MIAMI (AP) — With the No. 27 pick in the NBA draft, the Miami Heat got another first-rounder for down the road and a bit of financial flexibility as an added bonus.
The newly crowned NBA champions grabbed Mississippi State forward Arnett Moultrie with their lone selection, then quickly traded him to Philadelphia for a future first-round pick and the rights to the 76ers’ second-round selection. Philadelphia took 7-foot forward Justin Hamilton of LSU at No. 45 with that pick.
By trading away the first-round selection, the Heat did not have to commit to any guaranteed contract, potentially saving about $1 million in payroll and an equal amount in salary tax for each of the next two seasons.
But Heat President Pat Riley said the decision to make a trade had “nothing to do with luxury tax.”
“The players that we had on the board were not there at the time and we felt we had a great option with Philly,” Riley said.
“We just felt that with our roster, roster spots are very valuable,” Riley added. “That was the reason why we deferred the pick.”
So on draft day, the biggest Heat news came from the player they drafted nine years ago. Dwyane Wade told USA Basketball that he will need surgery on his left knee and will not be able to play in next month’s London Olympics. Wade told The Associated Press that he expects to be recovered from the clean-up procedure in time to begin training camp with the Heat next fall.
“My knee has been an ongoing issue,” Wade wrote on Twitter late Thursday night, “and having surgery and time to re-coup is what I have to do.”
Wade said he made the decision after consulting with doctors. He also spoke about the prospect of surgery with Riley, who applauded Wade’s choice.

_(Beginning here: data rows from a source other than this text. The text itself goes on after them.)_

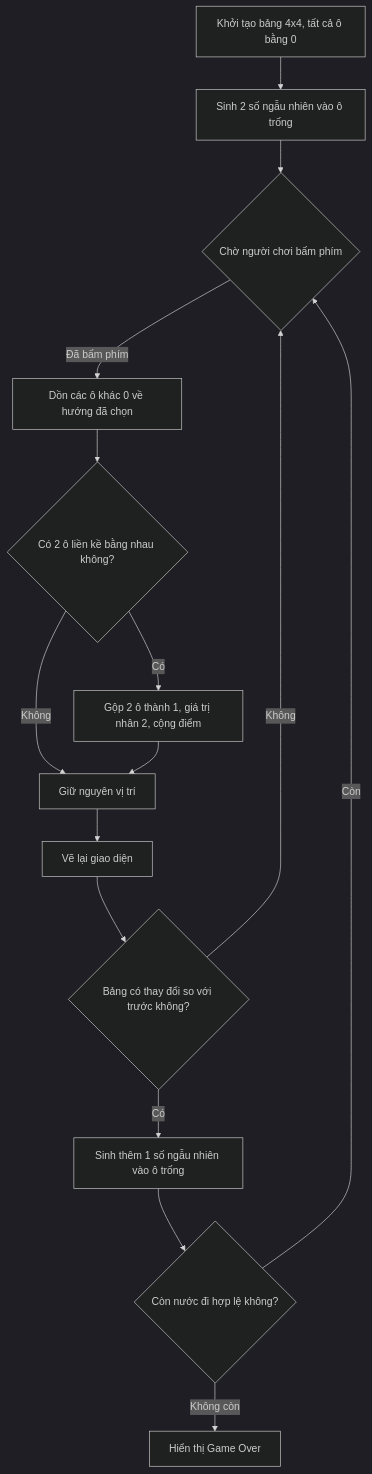
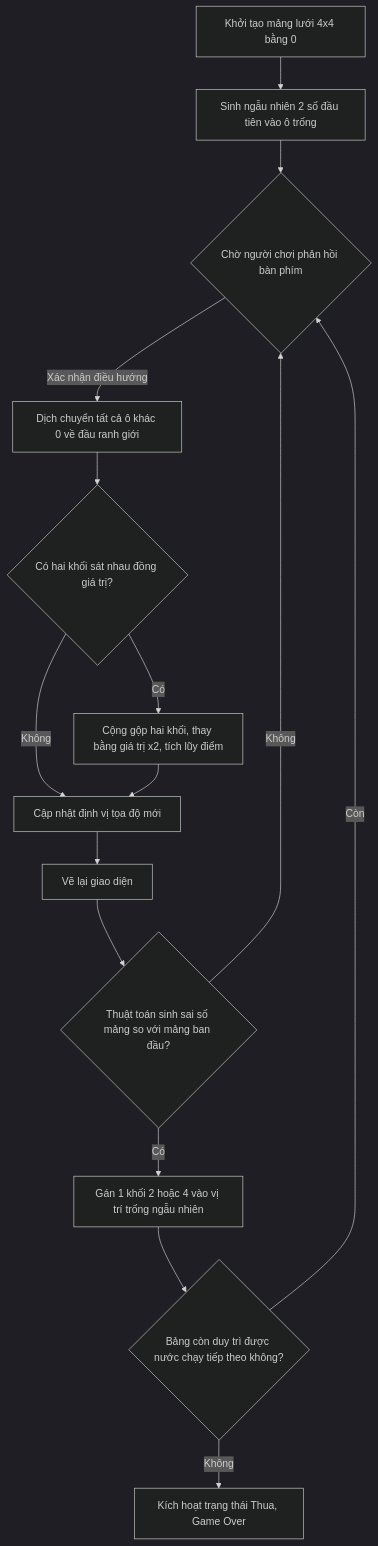
The diagram in README.md (MinhThang1009/game-2048), drawn with Mermaid (dark theme) before and after one commit. The commit also changed other lines of this file, not shown here.

````diff
--- a/README.md
+++ b/README.md
@@ -30,17 +47,17 @@
 ```mermaid
 graph TD
-    A[Khởi tạo bảng 4x4, tất cả ô bằng 0] --> B[Sinh 2 số ngẫu nhiên vào ô trống]
-    B --> C{Chờ người chơi bấm phím}
-    C -->|Đã bấm phím| D[Dồn các ô khác 0 về hướng đã chọn]
-    D --> E{Có 2 ô liền kề bằng nhau không?}
-    E -->|Có| F[Gộp 2 ô thành 1, giá trị nhân 2, cộng điểm]
-    E -->|Không| G[Giữ nguyên vị trí]
+    A[Khởi tạo mảng lưới 4x4 bằng 0] --> B[Sinh ngẫu nhiên 2 số đầu tiên vào ô trống]
+    B --> C{Chờ người chơi phản hồi bàn phím}
+    C -->|Xác nhận điều hướng | D[Dịch chuyển tất cả ô khác 0 về đầu ranh giới]
+    D --> E{Có hai khối sát nhau đồng giá trị?}
+    E -->|Có| F[Cộng gộp hai khối, thay bằng giá trị x2, tích lũy điểm]
+    E -->|Không| G[Cập nhật định vị tọa độ mới]
     F --> G
     G --> H[Vẽ lại giao diện]
-    H --> I{Bảng có thay đổi so với trước không?}
-    I -->|Có| J[Sinh thêm 1 số ngẫu nhiên vào ô trống]
+    H --> I{Thuật toán sinh sai số mảng so với mảng ban đầu?}
+    I -->|Có| J[Gán 1 khối 2 hoặc 4 vào vị trí trống ngẫu nhiên]
     I -->|Không| C
-    J --> K{Còn nước đi hợp lệ không?}
+    J --> K{Bảng còn duy trì được nước chạy tiếp theo không?}
     K -->|Còn| C
-    K -->|Không còn| L[Hiển thị Game Over]
+    K -->|Không| L[Kích hoạt trạng thái Thua, Game Over]
 ```
````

“It’s in his best interest,” Riley said. “It’s a big year for Dwyane. The guy has played with a style over the years that might not be conducive to longevity. We want to make sure whatever it is that has been ailing him is corrected this summer.”

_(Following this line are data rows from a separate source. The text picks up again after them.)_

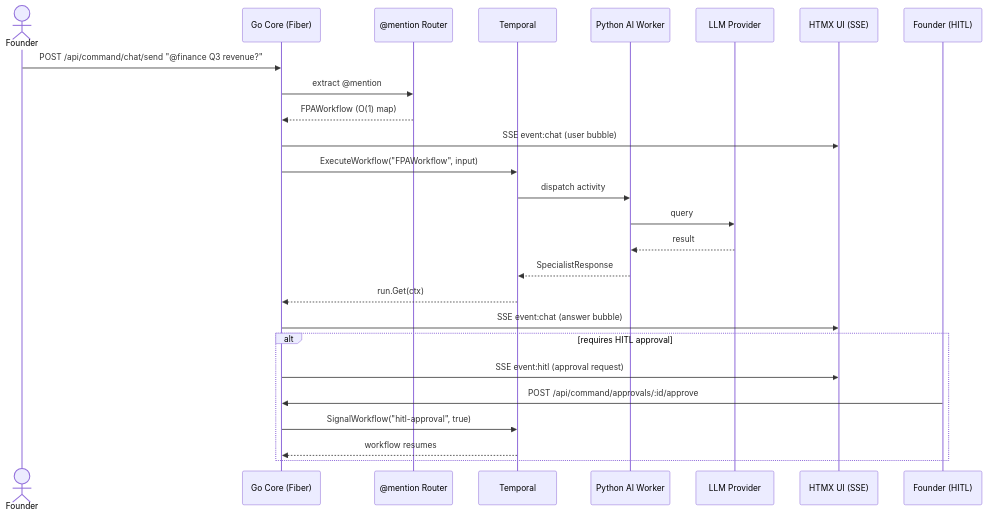
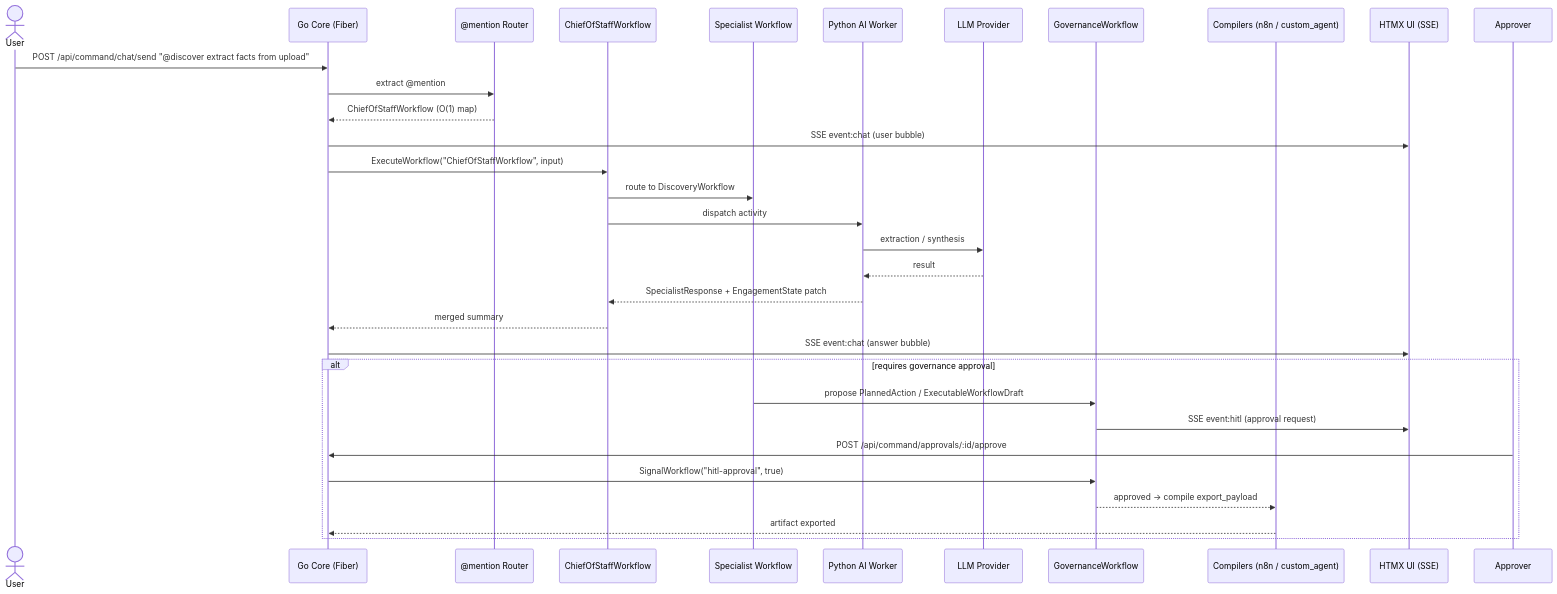
One commit to Aparnap2/Ontology_AI changed the second of 3 diagrams in README.md. Above: the diagram before and after it, drawn with Mermaid. The commit also changed other lines of this file and 53 other files, not shown here.

````diff
--- a/README.md
+++ b/README.md
@@ -94,29 +114,35 @@
 ```mermaid
 sequenceDiagram
-    actor Founder
+    actor User
     participant Core as Go Core (Fiber)
     participant Router as @mention Router
-    participant Temp as Temporal
+    participant COS as ChiefOfStaffWorkflow
+    participant Spec as Specialist Workflow
     participant Agent as Python AI Worker
     participant LLM as LLM Provider
+    participant Gov as GovernanceWorkflow
+    participant Comp as Compilers (n8n / custom_agent)
     participant UI as HTMX UI (SSE)
-    participant Human as Founder (HITL)
+    participant Human as Approver
 
-    Founder->>Core: POST /api/command/chat/send "@finance Q3 revenue?"
+    User->>Core: POST /api/command/chat/send "@discover extract facts from upload"
     Core->>Router: extract @mention
-    Router-->>Core: FPAWorkflow (O(1) map)
+    Router-->>Core: ChiefOfStaffWorkflow (O(1) map)
     Core->>UI: SSE event:chat (user bubble)
-    Core->>Temp: ExecuteWorkflow("FPAWorkflow", input)
-    Temp->>Agent: dispatch activity
-    Agent->>LLM: query
+    Core->>COS: ExecuteWorkflow("ChiefOfStaffWorkflow", input)
+    COS->>Spec: route to DiscoveryWorkflow
+    COS->>Agent: dispatch activity
+    Agent->>LLM: extraction / synthesis
     LLM-->>Agent: result
-    Agent-->>Temp: SpecialistResponse
-    Temp-->>Core: run.Get(ctx)
+    Agent-->>COS: SpecialistResponse + EngagementState patch
+    COS-->>Core: merged summary
     Core->>UI: SSE event:chat (answer bubble)
-    alt requires HITL approval
-        Core->>UI: SSE event:hitl (approval request)
+    alt requires governance approval
+        Spec->>Gov: propose PlannedAction / ExecutableWorkflowDraft
+        Gov->>UI: SSE event:hitl (approval request)
         Human->>Core: POST /api/command/approvals/:id/approve
-        Core->>Temp: SignalWorkflow("hitl-approval", true)
-        Temp-->>Core: workflow resumes
+        Core->>Gov: SignalWorkflow("hitl-approval", true)
+        Gov-->>Comp: approved → compile export_payload
+        Comp-->>Core: artifact exported
     end
 ```
````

And maybe the most interesting element of the draft in Newark, N.J. was the reaction that any mention of the Heat by Commissioner David Stern elicited. Whenever Stern mentioned the Heat, the crowd booed — loudly.
Moultrie won’t hear those boos when the Heat hit the road next season. The 6-foot-11 forward spent his first two college seasons at Texas-El Paso, where he averaged 9.3 points in 70 games.
This past season, after transferring to Mississippi State, Moultrie averaged 16.4 points and 10.5 rebounds. He was second in the SEC in scoring and led the league in rebounding — coming in ahead of the No. 1 pick, Kentucky’s Anthony Davis in that department.
Hamilton spent two years at Iowa State before transferring to LSU and entering the draft with a year of eligibility remaining. He averaged 12.9 points and 7.2 rebounds as a junior.
Riley said Hamilton may be a candidate to play overseas next season.
“He’s got quick feet, big, takes up a lot of space,” said Riley, who raved about Hamilton’s workout with the Heat and compared him to former Miami center Michael Doleac.
Copyright 2012 The Associated Press.